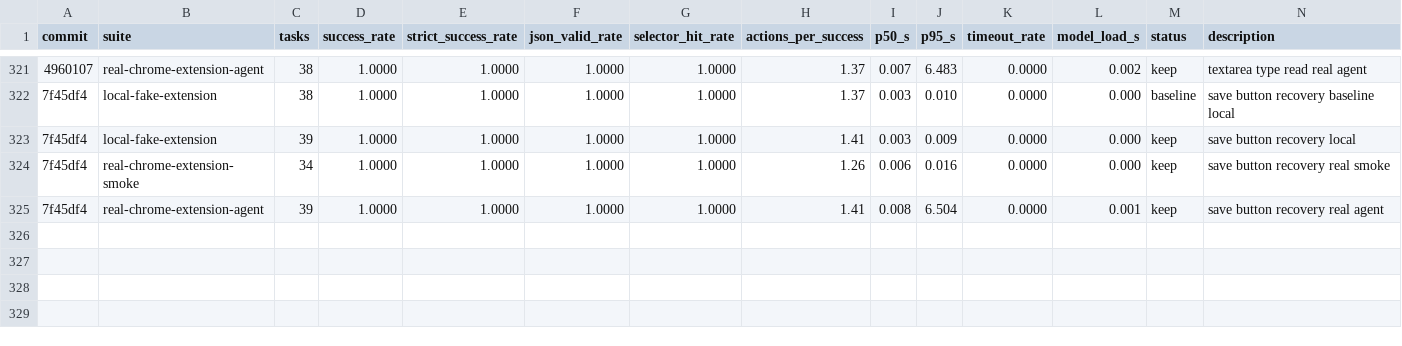
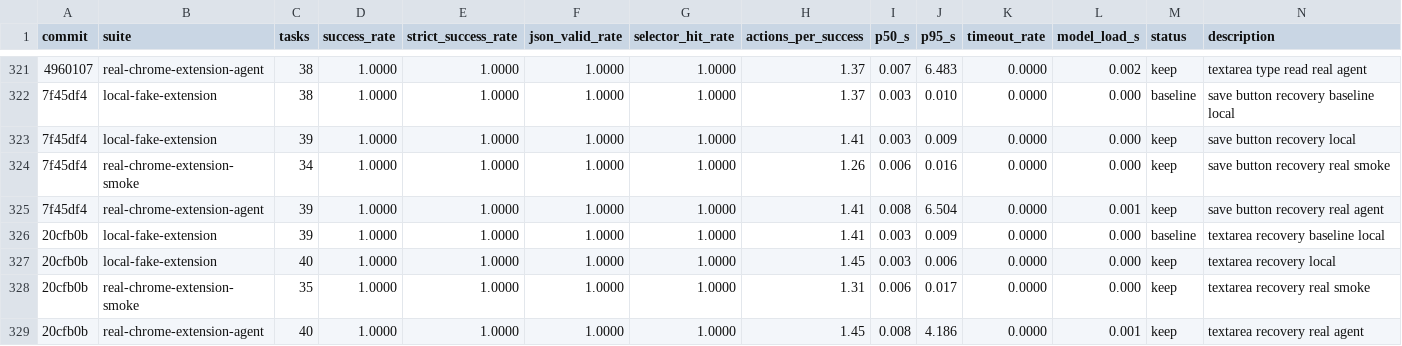
Before and after one commit to killerapp/gemma-gem-extension, a TSV file: results.web.tsv, drawn as a sheet; only a part is shown, gaps mark what is left out; the diff names each change by its address in the sheet, - before the commit and + after, or states it on an @@ line.

Commit message:
Add textarea recovery coverage

```diff
--- a/results.web.tsv
+++ b/results.web.tsv
+row 326: 20cfb0b | local-fake-extension | 39 | 1.0000 | 1.0000 | 1.0000 | 1.0000 | 1.41 | 0.003 | 0.009 | 0.0000 | 0.000 | baseline | textarea recovery baseline local
+row 327: 20cfb0b | local-fake-extension | 40 | 1.0000 | 1.0000 | 1.0000 | 1.0000 | 1.45 | 0.003 | 0.006 | 0.0000 | 0.000 | keep | textarea recovery local
+row 328: 20cfb0b | real-chrome-extension-smoke | 35 | 1.0000 | 1.0000 | 1.0000 | 1.0000 | 1.31 | 0.006 | 0.017 | 0.0000 | 0.000 | keep | textarea recovery real smoke
+row 329: 20cfb0b | real-chrome-extension-agent | 40 | 1.0000 | 1.0000 | 1.0000 | 1.0000 | 1.45 | 0.008 | 4.186 | 0.0000 | 0.001 | keep | textarea recovery real agent
```
Also changed, not shown: 9 other files.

---------------

**Requirement**
Restate each entry word for word; omit the pictures.

**Solution below**
Before and after one commit to killerapp/gemma-gem-extension, a TSV file: results.web.tsv, drawn as a sheet; only a part is shown, gaps mark what is left out; the diff names each change by its address in the sheet, - before the commit and + after, or states it on an @@ line.

Commit message:
Add textarea recovery coverage

```diff
--- a/results.web.tsv
+++ b/results.web.tsv
+row 326: 20cfb0b | local-fake-extension | 39 | 1.0000 | 1.0000 | 1.0000 | 1.0000 | 1.41 | 0.003 | 0.009 | 0.0000 | 0.000 | baseline | textarea recovery baseline local
+row 327: 20cfb0b | local-fake-extension | 40 | 1.0000 | 1.0000 | 1.0000 | 1.0000 | 1.45 | 0.003 | 0.006 | 0.0000 | 0.000 | keep | textarea recovery local
+row 328: 20cfb0b | real-chrome-extension-smoke | 35 | 1.0000 | 1.0000 | 1.0000 | 1.0000 | 1.31 | 0.006 | 0.017 | 0.0000 | 0.000 | keep | textarea recovery real smoke
+row 329: 20cfb0b | real-chrome-extension-agent | 40 | 1.0000 | 1.0000 | 1.0000 | 1.0000 | 1.45 | 0.008 | 4.186 | 0.0000 | 0.001 | keep | textarea recovery real agent
```
Also changed, not shown: 9 other files.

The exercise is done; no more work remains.